Items from a data source:
┏━━
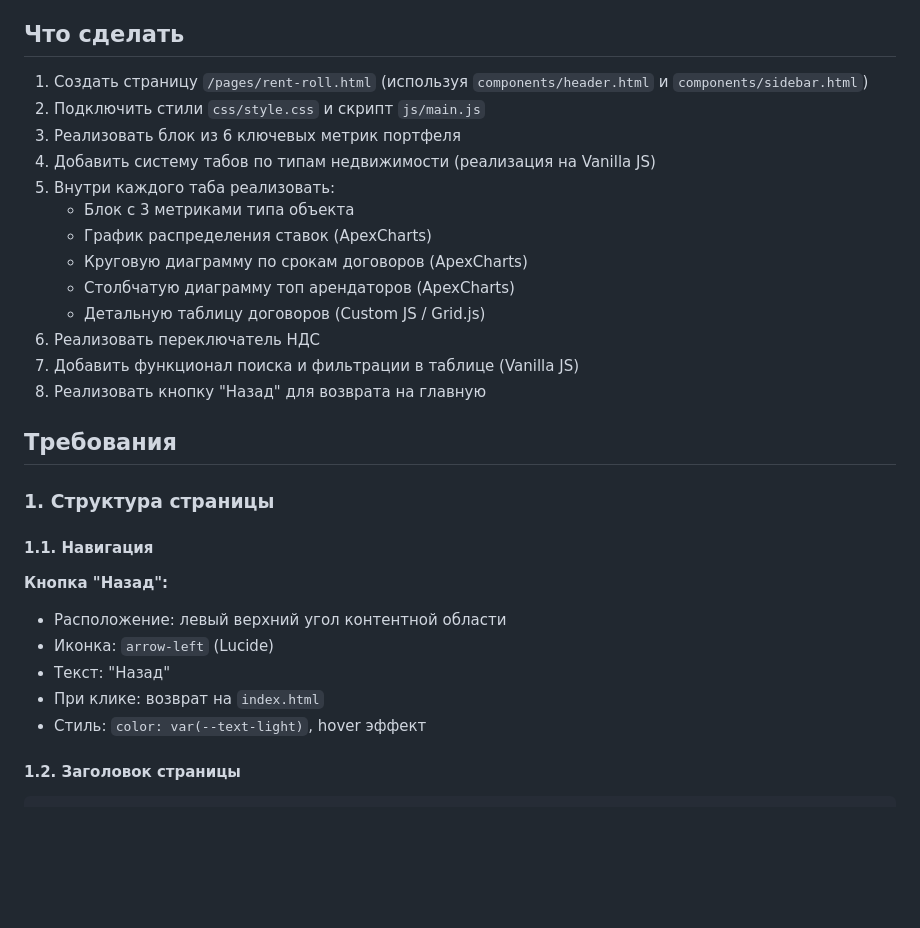
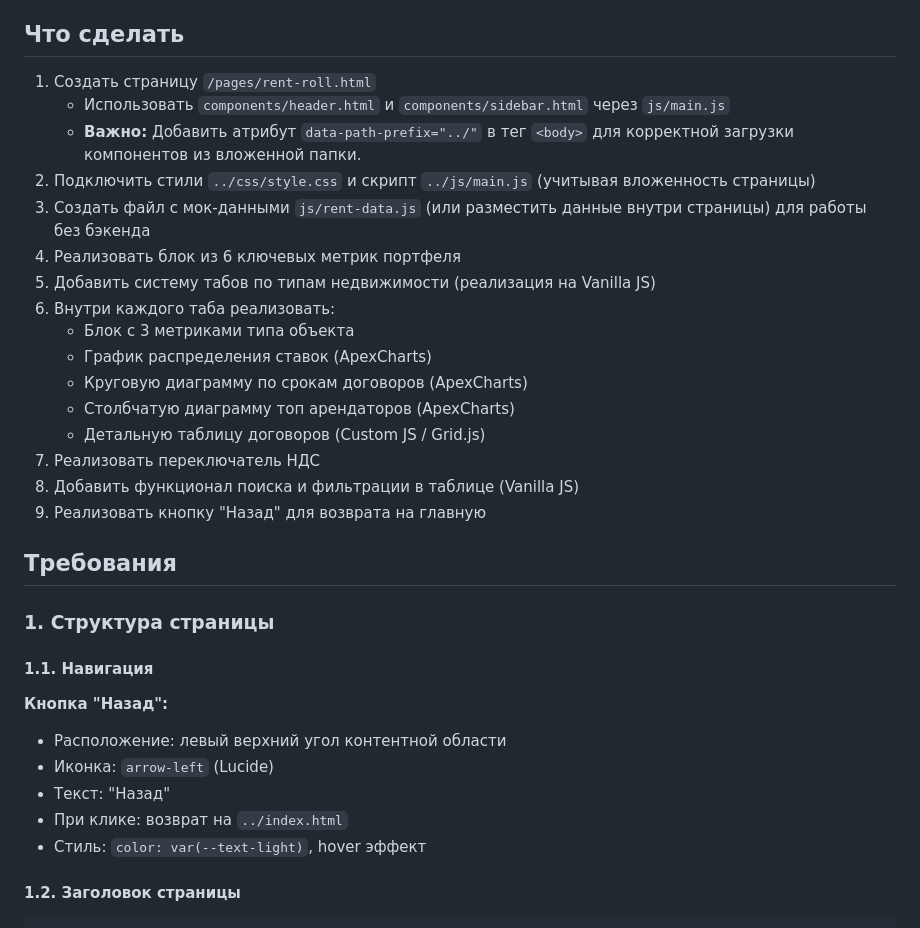
Before and after one commit to shoodyakoff/prysm-rent, a Markdown page: prd/Rent_Roll.md, the part around the change. GitHub-like rendering; blank space fills up the shorter version.

Commit message:
docs: update Rent_Roll.md to align with project rules

```diff
--- a/prd/Rent_Roll.md
+++ b/prd/Rent_Roll.md
@@ -6,19 +6,22 @@
 
 ## Что сделать
 
-1. Создать страницу `/pages/rent-roll.html` (используя `components/header.html` и `components/sidebar.html`)
-2. Подключить стили `css/style.css` и скрипт `js/main.js`
-3. Реализовать блок из 6 ключевых метрик портфеля
-4. Добавить систему табов по типам недвижимости (реализация на Vanilla JS)
-5. Внутри каждого таба реализовать:
+1. Создать страницу `/pages/rent-roll.html`
+   - Использовать `components/header.html` и `components/sidebar.html` через `js/main.js`
+   - **Важно:** Добавить атрибут `data-path-prefix="../"` в тег `<body>` для корректной загрузки компонентов из вложенной папки.
+2. Подключить стили `../css/style.css` и скрипт `../js/main.js` (учитывая вложенность страницы)
+3. Создать файл с мок-данными `js/rent-data.js` (или разместить данные внутри страницы) для работы без бэкенда
+4. Реализовать блок из 6 ключевых метрик портфеля
+5. Добавить систему табов по типам недвижимости (реализация на Vanilla JS)
+6. Внутри каждого таба реализовать:
    - Блок с 3 метриками типа объекта
    - График распределения ставок (ApexCharts)
    - Круговую диаграмму по срокам договоров (ApexCharts)
    - Столбчатую диаграмму топ арендаторов (ApexCharts)
    - Детальную таблицу договоров (Custom JS / Grid.js)
-6. Реализовать переключатель НДС
-7. Добавить функционал поиска и фильтрации в таблице (Vanilla JS)
-8. Реализовать кнопку "Назад" для возврата на главную
+7. Реализовать переключатель НДС
+8. Добавить функционал поиска и фильтрации в таблице (Vanilla JS)
+9. Реализовать кнопку "Назад" для возврата на главную
 
 ## Требования
 
@@ -30,7 +33,7 @@
 - Расположение: левый верхний угол контентной области
 - Иконка: `arrow-left` (Lucide)
 - Текст: "Назад"
-- При клике: возврат на `index.html`
+- При клике: возврат на `../index.html`
 - Стиль: `color: var(--text-light)`, hover эффект
 
 #### 1.2. Заголовок страницы
```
┗━━
> Exercise requirements
Repeat the records above verbatim, dropping the pictures.

> Expected output
Before and after one commit to shoodyakoff/prysm-rent, a Markdown page: prd/Rent_Roll.md, the part around the change. GitHub-like rendering; blank space fills up the shorter version.

Commit message:
docs: update Rent_Roll.md to align with project rules

```diff
--- a/prd/Rent_Roll.md
+++ b/prd/Rent_Roll.md
@@ -6,19 +6,22 @@
 
 ## Что сделать
 
-1. Создать страницу `/pages/rent-roll.html` (используя `components/header.html` и `components/sidebar.html`)
-2. Подключить стили `css/style.css` и скрипт `js/main.js`
-3. Реализовать блок из 6 ключевых метрик портфеля
-4. Добавить систему табов по типам недвижимости (реализация на Vanilla JS)
-5. Внутри каждого таба реализовать:
+1. Создать страницу `/pages/rent-roll.html`
+   - Использовать `components/header.html` и `components/sidebar.html` через `js/main.js`
+   - **Важно:** Добавить атрибут `data-path-prefix="../"` в тег `<body>` для корректной загрузки компонентов из вложенной папки.
+2. Подключить стили `../css/style.css` и скрипт `../js/main.js` (учитывая вложенность страницы)
+3. Создать файл с мок-данными `js/rent-data.js` (или разместить данные внутри страницы) для работы без бэкенда
+4. Реализовать блок из 6 ключевых метрик портфеля
+5. Добавить систему табов по типам недвижимости (реализация на Vanilla JS)
+6. Внутри каждого таба реализовать:
    - Блок с 3 метриками типа объекта
    - График распределения ставок (ApexCharts)
    - Круговую диаграмму по срокам договоров (ApexCharts)
    - Столбчатую диаграмму топ арендаторов (ApexCharts)
    - Детальную таблицу договоров (Custom JS / Grid.js)
-6. Реализовать переключатель НДС
-7. Добавить функционал поиска и фильтрации в таблице (Vanilla JS)
-8. Реализовать кнопку "Назад" для возврата на главную
+7. Реализовать переключатель НДС
+8. Добавить функционал поиска и фильтрации в таблице (Vanilla JS)
+9. Реализовать кнопку "Назад" для возврата на главную
 
 ## Требования
 
@@ -30,7 +33,7 @@
 - Расположение: левый верхний угол контентной области
 - Иконка: `arrow-left` (Lucide)
 - Текст: "Назад"
-- При клике: возврат на `index.html`
+- При клике: возврат на `../index.html`
 - Стиль: `color: var(--text-light)`, hover эффект
 
 #### 1.2. Заголовок страницы
```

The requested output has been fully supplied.